The labour and employment ministry has been waiting to get the list of nominees from Bangladesh Garment Manufacturers and Exporters Association (BGMEA) to form the commission and publish a gazette.
“After we receive the nominations, we will publish the gazette on the wage commission including names of people in it, its jurisdiction, timeframe for submitting recommendations and other benefits. The commission will start working only after the gazette is published,” Labour and Employment Secretary Mikail Shipar told the Dhaka Tribune.
BGMEA President Atiqul Islam said they had finalised the names of their nominees and the association board would sit today for its approval.
“We will send our nominations to the ministry after getting the board’s approval,” he said yesterday.
On May 12, the labour ministry announced the formation of the national wage board to ensure minimum wages for garment workers in the presence of garment owners and BGMEA office bearers, labour leaders and government officials.
Jute and Textiles Minister Abdul Latif Siddiqui, a member of the cabinet committee on garment industry, announced on behalf of the labour ministry that the minimum wages would be effective from May 1.
Labour Secretary Mikail Shipar, however, told the Dhaka Tribune yesterday that the minimum wages would be effective from the day the commission suggested. The process would be completed within November, he said.

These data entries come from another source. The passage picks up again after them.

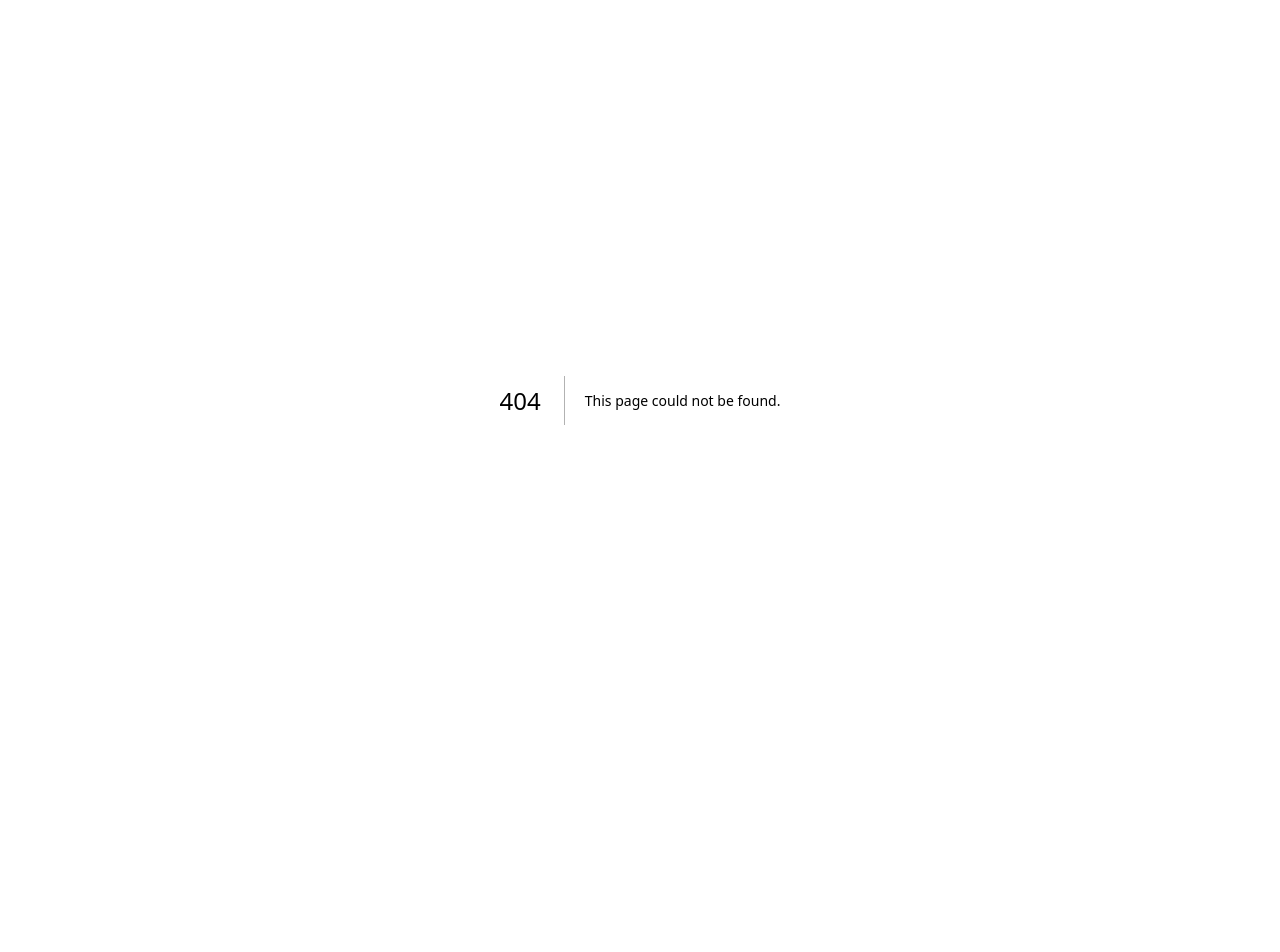
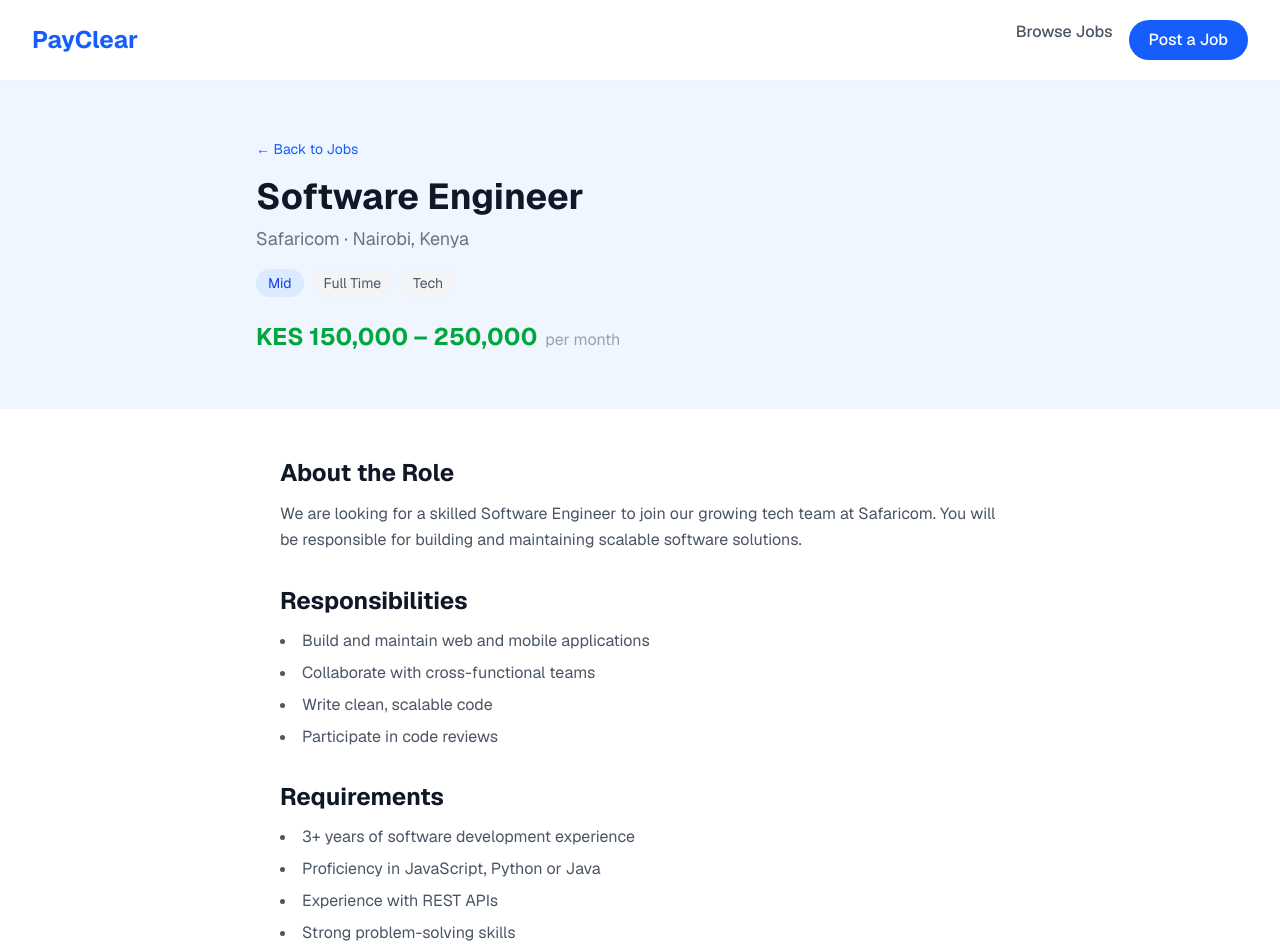
Before and after one commit to mwangiirungubrian-art/Payclear, a Next.js app: page /jobs/1 in a window 1280 px wide. Before the commit this address had no page. Shown: the top 952 px of the page. Before the commit the page ends 800 px from the top, so only its background shows below. Built offline with nearby package versions, Linux system fonts and the light colour scheme.

Commit message:
PayClear job detail page done

```diff
--- /dev/null
+++ b/app/jobs/[id]/page.tsx
@@ -0,0 +1,181 @@
+const jobs = [
+  {
+    id: 1,
+    title: "Software Engineer",
+    company: "Safaricom",
+    location: "Nairobi, Kenya",
+    type: "Full Time",
+    level: "Mid",
+    salaryMin: 150000,
+    salaryMax: 250000,
+    industry: "Tech",
+    description: "We are looking for a skilled Software Engineer to join our growing tech team at Safaricom. You will be responsible for building and maintaining scalable software solutions.",
+    responsibilities: [
+      "Build and maintain web and mobile applications",
+      "Collaborate with cross-functional teams",
+      "Write clean, scalable code",
+      "Participate in code reviews",
+    ],
+    requirements: [
+      "3+ years of software development experience",
+      "Proficiency in JavaScript, Python or Java",
+      "Experience with REST APIs",
+      "Strong problem-solving skills",
+    ],
+  },
+  {
+    id: 2,
+    title: "Product Manager",
+    company: "Equity Bank",
+    location: "Nairobi, Kenya",
+    type: "Full Time",
+    level: "Senior",
+    salaryMin: 300000,
+    salaryMax: 450000,
+    industry: "Finance",
+    description: "Equity Bank is seeking an experienced Product Manager to lead product strategy and execution across our digital banking platforms.",
+    responsibilities: [
+      "Define product vision and roadmap",
+      "Work closely with engineering and design teams",
+      "Gather and prioritize customer requirements",
+      "Monitor product performance and metrics",
+    ],
+    requirements: [
+      "5+ years of product management experience",
+      "Experience in fintech or banking",
+      "Strong analytical and communication skills",
+      "Ability to lead cross-functional teams",
+    ],
+  },
+  {
+    id: 3,
+    title: "Graphic Designer",
+    company: "Nation Media",
+    location: "Remote",
+    type: "Contract",
+    level: "Junior",
+    salaryMin: 60000,
+    salaryMax: 100000,
+    industry: "Media",
+    description: "Nation Media Group is looking for a creative Graphic Designer to support our marketing and editorial teams with compelling visual content.",
+    responsibilities: [
+      "Design graphics for print and digital media",
+      "Create social media visuals and banners",
+      "Collaborate with editorial team on layouts",
+      "Maintain brand consistency across all materials",
+    ],
+    requirements: [
+      "1+ years of graphic design experience",
+      "Proficiency in Adobe Creative Suite",
+      "Strong portfolio of design work",
+      "Attention to detail and creativity",
+    ],
+  },
+  {
+    id: 4,
+    title: "Data Analyst",
+    company: "Twiga Foods",
+    location: "Nairobi, Kenya",
+    type: "Full Time",
+    level: "Mid",
+    salaryMin: 120000,
+    salaryMax: 180000,
+    industry: "Tech",
+    description: "Twiga Foods is hiring a Data Analyst to help us make data-driven decisions across our supply chain and distribution network.",
+    responsibilities: [
+      "Analyze large datasets to identify trends",
+      "Build dashboards and reports",
+      "Support business teams with data insights",
+      "Maintain data quality and integrity",
+    ],
+    requirements: [
+      "2+ years of data analysis experience",
+      "Proficiency in SQL and Excel",
+      "Experience with data visualization tools",
+      "Strong attention to detail",
+    ],
+  },
+];
+
+export default async function JobDetailPage({ params }: { params: Promise<{ id: string }> }) {
+  const { id } = await params;
+  const job = jobs.find((j) => j.id === parseInt(id));
+
+  if (!job) {
+    return (
+      <div className="min-h-screen flex items-center justify-center">
+        <p className="text-gray-500 text-xl">Job not found.</p>
+      </div>
+    );
+  }
+
+  return (
+    <div className="min-h-screen bg-white font-sans">
+
+      {/* Navbar */}
+      <nav className="flex items-center justify-between px-8 py-5 border-b border-gray-100">
+        <a href="/" className="text-2xl font-bold text-blue-600">PayClear</a>
+        <div className="flex gap-4">
+          <a href="/jobs" className="text-gray-600 hover:text-blue-600 font-medium">Browse Jobs</a>
+          <a href="/post-job" className="bg-blue-600 text-white px-5 py-2 rounded-full font-medium hover:bg-blue-700">Post a Job</a>
+        </div>
+      </nav>
+
+      {/* Job Header */}
+      <section className="bg-blue-50 px-6 py-14">
+        <div className="max-w-3xl mx-auto">
+          <a href="/jobs" className="text-blue-600 text-sm hover:underline">← Back to Jobs</a>
+          <h1 className="text-4xl font-bold text-gray-900 mt-4">{job.title}</h1>
+          <p className="text-gray-500 mt-2 text-lg">{job.company} · {job.location}</p>
+          <div className="flex gap-2 mt-4">
+            <span className="bg-blue-100 text-blue-700 text-sm px-3 py-1 rounded-full">{job.level}</span>
+            <span className="bg-gray-100 text-gray-600 text-sm px-3 py-1 rounded-full">{job.type}</span>
+            <span className="bg-gray-100 text-gray-600 text-sm px-3 py-1 rounded-full">{job.industry}</span>
+          </div>
+          <p className="text-green-600 font-bold text-2xl mt-6">
+            KES {job.salaryMin.toLocaleString()} – {job.salaryMax.toLocaleString()}
+            <span className="text-gray-400 text-base font-normal ml-2">per month</span>
+          </p>
+        </div>
+      </section>
+
+      {/* Job Details */}
+      <section className="max-w-3xl mx-auto px-6 py-12">
+
+        <div className="mb-8">
+          <h2 className="text-2xl font-bold text-gray-900 mb-3">About the Role</h2>
+          <p className="text-gray-600 leading-relaxed">{job.description}</p>
+        </div>
+
+        <div className="mb-8">
+          <h2 className="text-2xl font-bold text-gray-900 mb-3">Responsibilities</h2>
+          <ul className="list-disc list-inside text-gray-600 space-y-2">
+            {job.responsibilities.map((item, index) => (
+              <li key={index}>{item}</li>
+            ))}
+          </ul>
+        </div>
+
+        <div className="mb-10">
+          <h2 className="text-2xl font-bold text-gray-900 mb-3">Requirements</h2>
+          <ul className="list-disc list-inside text-gray-600 space-y-2">
+            {job.requirements.map((item, index) => (
+              <li key={index}>{item}</li>
+            ))}
+          </ul>
+        </div>
+
+        <a href="#" className="bg-blue-600 text-white px-8 py-4 rounded-full text-lg font-semibold hover:bg-blue-700">
+          Apply Now
+        </a>
+
+      </section>
+
+      {/* Footer */}
+      <footer className="text-center py-10 text-gray-400 text-sm border-t border-gray-100">
+        © 2025 PayClear. Built for a fairer world of work.
+      </footer>
+
+    </div>
+  );
+}
```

According to the labour ministry, the government already appointed district judge AK Roy as the chairman of the commission. Other members will be nominated from government officials, garment owners and representatives of garment workers.
The commission will fix the new salary structure of RMG workers in consultation with its members and other stakeholders concerned.
Bangladesh is the largest exporter of garment products after China, contributing nearly 80% of the country’s earning from exports.
The sector has been plagued with accidents, and rights activists have been accusing garment factory owners of oppressing workers. Around 4 million people, mostly women, engaged in the sector toil hard for as little as Tk3,000 a month.
The move for forming the wage board was prompted by widespread criticism over the poor salaries and conditions of the factories, most of which do not comply with the international safety standards.
Bangladesh’s garment industry came under limelight once again after 1,127 people, mostly RMG workers, were killed in a building collapse at Savar on April 24. The nine-storey building housed five garment factories.
The European Union, the largest importer of garment products from Bangladesh, threatened to revoke its preferential trading facility. Several US senators have also reportedly been pushing the Obama administration to cancel Bangladesh’s GSP facility.
If cancelled, Bangladesh could face millions of dollars in taxes.